Unless it is irrefutably confirmed in the unity of experience as deriving from individuals, as ‘the logic of action’, we can only speculate or make dogmatic assertions about the existence of a sector of dialectical intelligibility. The kind of dogmatism which asserts the a priori existence of a Dialectic of Nature and wishes to make human history into no more than a specific variant of natural history inevitably ends in scepticism. If human history is only one section of a much vaster and enveloping totalization and is ruled by the supposed finality of developments in nature, then its truth lies outside itself and there can be no authentic knowledge. As Kojève remarked, if Nature is creative in the same way as man, then truth or science in the true sense are only possible at the end of time. The upholders of the Dialectic of Nature imagine that they can get out of this difficulty by allowing to man the privileged faculty of understanding the total meaning of developments in nature, while remaining immanent within it. But this metaphysical postulate—also to be found in religious systems, where man is supposed capable of knowing God and his Purposes (necessarily impenetrable)—makes authentic knowledge dependent on a postulate and on the faith which one has in it. This is why transcendental materialism can only avoid scepticism by refusing to question its own method, out of sheer dogmatism. By making the meaning of human history depend on that of Natural History, human history is subjected to a dialectic outside itself, in a way which Marx seems to reject when he writes, in the 1844 Manuscripts, that ‘man is his own origin’.footnote3 Sartre continues: ‘If we do not want to make the dialectic into a divine law, a metaphysical destiny, then it must spring from individuals and not from some kind of supra-individual ensemble.’footnote4 In other words, the dialectic can have no basis unless the individual—not, of course, conceived as a monad, but grasped in the totality of his conditions and relations as a totalization in process of retotalizationfootnote—can experience it in terms of himself and his own praxis.footnote But why this ‘privileged’ position of the individual? The answer is quite simple and leads us back to Marx. It is that there is no certainty, no meaning, no comprehension except for somebody. For example, to establish if History has a dialectical intelligibility (or more simply if it is intelligible at all) there is no other way than to seek to understand it. But as to understand means for everyone ‘I understand’, this means to see if History can be reconstructed from a multiplicity of individual praxes, which as partial and conscious totalizations, are capable of understanding themselves. History is intelligible to dialectical knowledge if it can be understood as a totalization of totalizations. But the criterion of intelligibility cannot be that God, or Nature, or my father, or the leader claim to have understood: it is that I understand (and therefore that everyone can understand). The criterion of intelligibility is self-evidence.
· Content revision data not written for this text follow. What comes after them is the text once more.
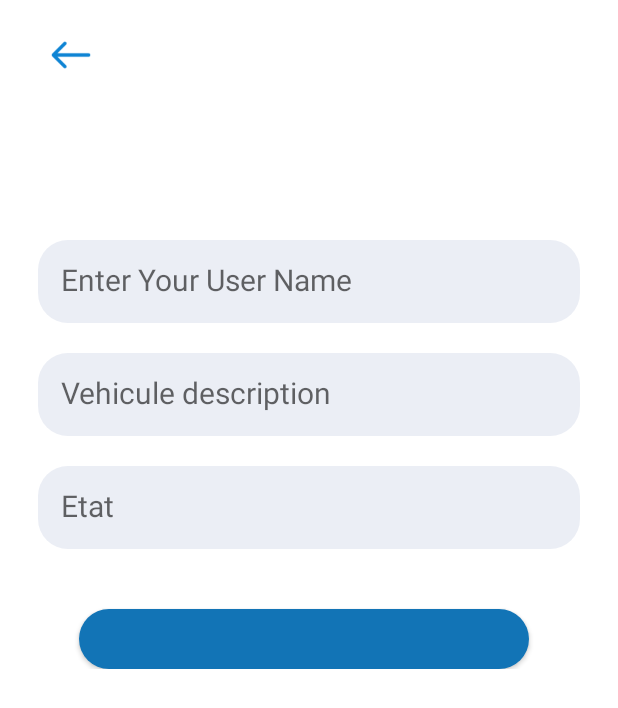
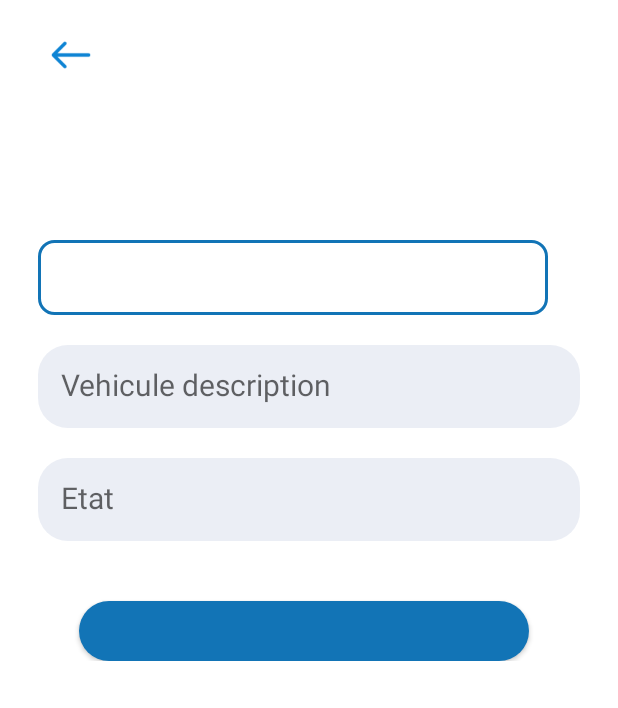
Before and after one commit to elmiri-ismail/kotlin-application, an Android app: the usermanager screen opened directly, with no data from a screen before it, on a phone screen of 412 x 824 dp. Shown: the top 708 px of the screen. Run offline under Robolectric (Android 15) with nearby library versions, the phone set to English and light mode, and no system bars; our stand-ins replace Volley; network calls fail; 1 statement that could not run was skipped.

Commit message:
kotlin app

```diff
--- a/Login-Register-CRUD-With-Kotlin-and-PHP-MySQL/Kotlin/app/src/main/java/com/example/myapplication/client.kt
+++ b/Login-Register-CRUD-With-Kotlin-and-PHP-MySQL/Kotlin/app/src/main/java/com/example/myapplication/client.kt
@@ -50,7 +50,7 @@ class client : AppCompatActivity() {
                         lst.add(User(dt.getJSONObject(i).getInt("ID"),dt.getJSONObject(i).getString("UserName"),dt.getJSONObject(i).getString("Email"),dt.getJSONObject(i).getString("Password")) //alert("title","Position : "+position+" ID : "+id+" userId : "+lst.get(position).id)
                         )
                         //alert("hello",lst.get(i).username)
-                        lstview.adapter = MyAdapter(this,R.layout.listingusers, lst as ArrayList<User>)
+                        lstview.adapter = MyAdapter2(this,R.layout.activity_listingsclient, lst as ArrayList<User>)
                         /*lstview.setOnItemClickListener { parent:AdapterView<*>, view: View, position:Int, id:Long ->
                             //alert("title","Position : "+position+" ID : "+id+" userId : "+lst.get(position).id)
                             var intent=Intent(this,updateUser::class.java)
--- a/Login-Register-CRUD-With-Kotlin-and-PHP-MySQL/Kotlin/app/src/main/res/layout/activity_client.xml
+++ b/Login-Register-CRUD-With-Kotlin-and-PHP-MySQL/Kotlin/app/src/main/res/layout/activity_client.xml
@@ -39,6 +39,6 @@
         android:id="@+id/lstUsers"
         android:layout_width="match_parent"
         android:layout_height="match_parent"
-        tools:listitem="@layout/listingusers" />
+        tools:listitem="@layout/activity_listingsclient" />
 
 </LinearLayout>
--- a/Login-Register-CRUD-With-Kotlin-and-PHP-MySQL/Kotlin/app/src/main/res/layout/activity_main.xml
+++ b/Login-Register-CRUD-With-Kotlin-and-PHP-MySQL/Kotlin/app/src/main/res/layout/activity_main.xml
@@ -10,11 +10,11 @@
 
     <ImageView
 
-        android:layout_width="142dp"
+        android:layout_width="match_parent"
         android:layout_height="168dp"
+        android:layout_gravity="center"
 
 
-        android:layout_marginRight="300dp"
 
         android:src="@drawable/logo" />
 
--- a/Login-Register-CRUD-With-Kotlin-and-PHP-MySQL/Kotlin/app/src/main/res/layout/activity_usermanager.xml
+++ b/Login-Register-CRUD-With-Kotlin-and-PHP-MySQL/Kotlin/app/src/main/res/layout/activity_usermanager.xml
@@ -33,16 +33,17 @@
 
         <EditText
             android:id="@+id/UsernamelIn"
-            android:layout_width="match_parent"
-            android:layout_height="55dp"
+            android:layout_width="340dp"
+            android:layout_height="50dp"
             android:layout_below="@id/titletext"
             android:layout_marginTop="20dp"
             android:autofillHints="emailAddress"
-            android:background="@drawable/roud_back5"
-            android:hint="@string/hintusername"
+            android:layout_gravity="center"
+            android:background="@drawable/borderinput"
+
             android:maxLines="1"
             android:padding="15dp"
-            android:textSize="20sp" />
+            android:textSize="15sp" />
 
         <EditText
             android:id="@+id/EmailIn"
```
Also changed, not shown: Login-Register-CRUD-With-Kotlin-and-PHP-MySQL/Kotlin/app/src/main/java/com/example/myapplication/MyAdapter2.kt (added, +45 -0 lines), 4 other files.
Is this a privilege granted to the subject? Certainly, as the demand to understand—and particularly the demand to understand History, which is made ‘by individuals pursuing their own ends’ and which makes individuals and turns back on them as necessity insofar as others make it—is a demand of the ‘subject’ and not of the ‘object’. If I pose in advance that there is an intelligibility or a dialectic or a History, but that we cannot understand it, I find myself in the same kind of relation to it as the believer is with God—faith. More seriously, I deny in advance the possibility of communism—what Marx called in The German Ideology the possibility for ‘united individuals’ to ‘submit to their power’ and to ‘make impossible all that exists independently of them’, the possibility of their becoming the ‘subjects of History’ and of recognizing themselves in it as in the product of their own voluntary and conscious collaboration.